It is music to my ears.

I conduct my real estate business from my home office, sitting at desk by the window that is just above the heads of passersby.  I happen to love this arrangement because I feel part of the world while being apart, enjoying the changes in the weather and the sight of tulips I helped plant in the tree boxes outside my apartment on Manhattan’s Upper West Side.

While working the other day, Continue reading

62 condos sold in Miami weekend auction–maybe

The San Lorenzo Tower

Individual buyers bid an average of $121 per square foot – nearly double the minimum asking price but 44 percent below the original construction loan amount – on 65 unsold units in the first auction of a new Miami condo tower in more than three years, says blogger Peter Zalewski, a broker in the upscale Bal Harbour section of Miami.

More than 300 people showed up at the Hyatt Regency Miami Hotel in downtown Miami (and an unknown number of additional investors went online) to participate in the April 10 auction of the units in the San Lorenzo condominium.  The building is a few miles west of the Little Havana neighborhood.

It is unclear how many of the units will actually go to closing Continue reading

This is one ‘play’ in which nobody forgets a line

Patricio, my doorman, on the Upper West Side.

When the contract with 30,000 union employees of 3,200 buildings in Brooklyn, Queens, Staten Island and Manhattan is due to expire, you can count on the situation unfolding as it has periodically over the years.

There always is a drumbeat of dire consequences issued by Local 32BJ of the Service Employees International Union.  Then comes a strike authorization vote.  Meantime, property managers and boards of directors gear up for the worst.

It’s a like a play in which everyone has a part and has all the lines memorized until the curtain rises.

In fact, the worst sometimes happens, Continue reading

Maybe it’s OK if taxes dampen spirits, tax energy

Flickr photo by Chris_J

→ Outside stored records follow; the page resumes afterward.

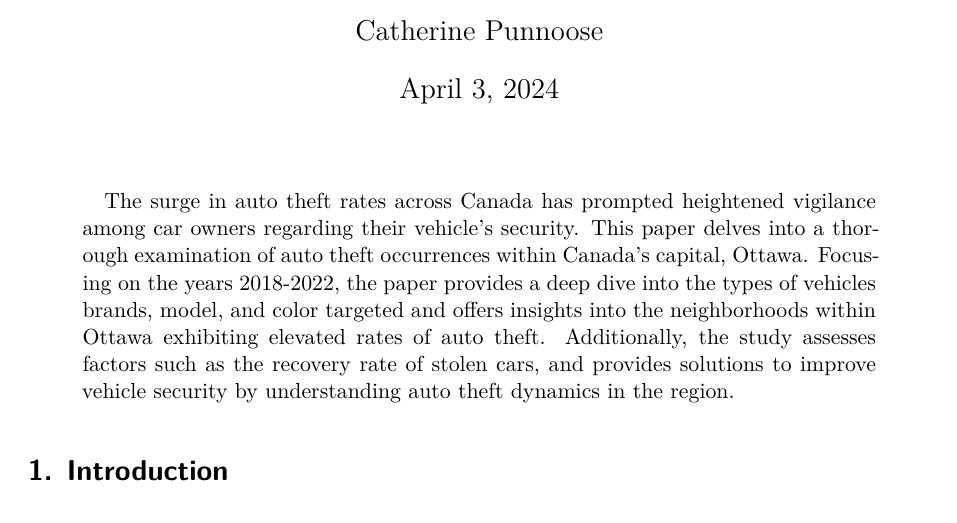
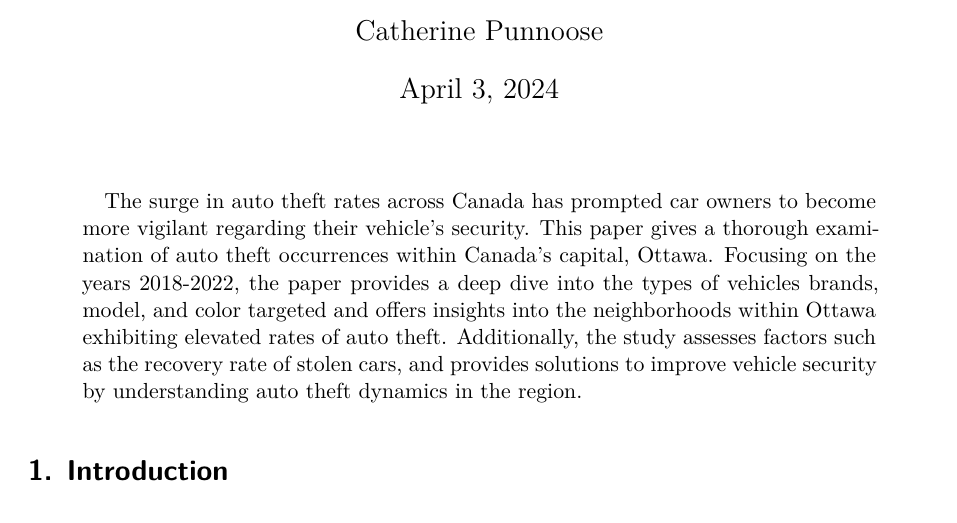
Before and after one commit to catherinee1216/AutoTheft_Ottawa, a Quarto document (paper/paper.qmd): part of page 1 of 4, cut so that both start at the same text. Rendered offline with R 4.5, knitr and Pandoc in place of Quarto, then LaTeX, with nearby package versions.

Commit message:
updated paper

```diff
--- a/paper/paper.qmd
+++ b/paper/paper.qmd
@@ -5,7 +5,7 @@ author:
 thanks: "Code and data are available at: https://github.com/catherinee1216/AutoTheft_Ottawa.git."
 date: today
 date-format: long
-abstract: "The surge in auto theft rates across Canada has prompted heightened vigilance among car owners regarding their vehicle's security. This paper delves into a thorough examination of auto theft occurrences within Canada's capital, Ottawa. Focusing on the years 2018-2022, the paper provides a deep dive into the types of vehicles brands, model, and color targeted and offers insights into the neighborhoods within Ottawa exhibiting elevated rates of auto theft. Additionally, the study assesses factors such as the recovery rate of stolen cars, and provides solutions to improve vehicle security by understanding auto theft dynamics in the region."
+abstract: "The surge in auto theft rates across Canada has prompted car owners to become more vigilant regarding their vehicle's security. This paper gives a thorough examination of auto theft occurrences within Canada's capital, Ottawa. Focusing on the years 2018-2022, the paper provides a deep dive into the types of vehicles brands, model, and color targeted and offers insights into the neighborhoods within Ottawa exhibiting elevated rates of auto theft. Additionally, the study assesses factors such as the recovery rate of stolen cars, and provides solutions to improve vehicle security by understanding auto theft dynamics in the region."
 format: pdf
 number-sections: true
 bibliography: references.bib
```
Also changed, not shown: paper/paper.pdf.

You already know that the IRS is drooling over the impending income tax deadline.  You’re not alone.

This is the time of year when homebuyers are digging through that shoebox with all their receipts, hoping for a refund, dreading the possibility of draining their savings and . . . postponing their search for a new place to live.

Although the weather may be fine and open houses scheduled in seasonally elevated numbers, taxes and their impact in “normal” times tend to sap the resources, energy and motivation of buyers.  (Of course, this is hardly a normal year.)  The nascent vigor of the housing market follows.

It’s just as well: Continue reading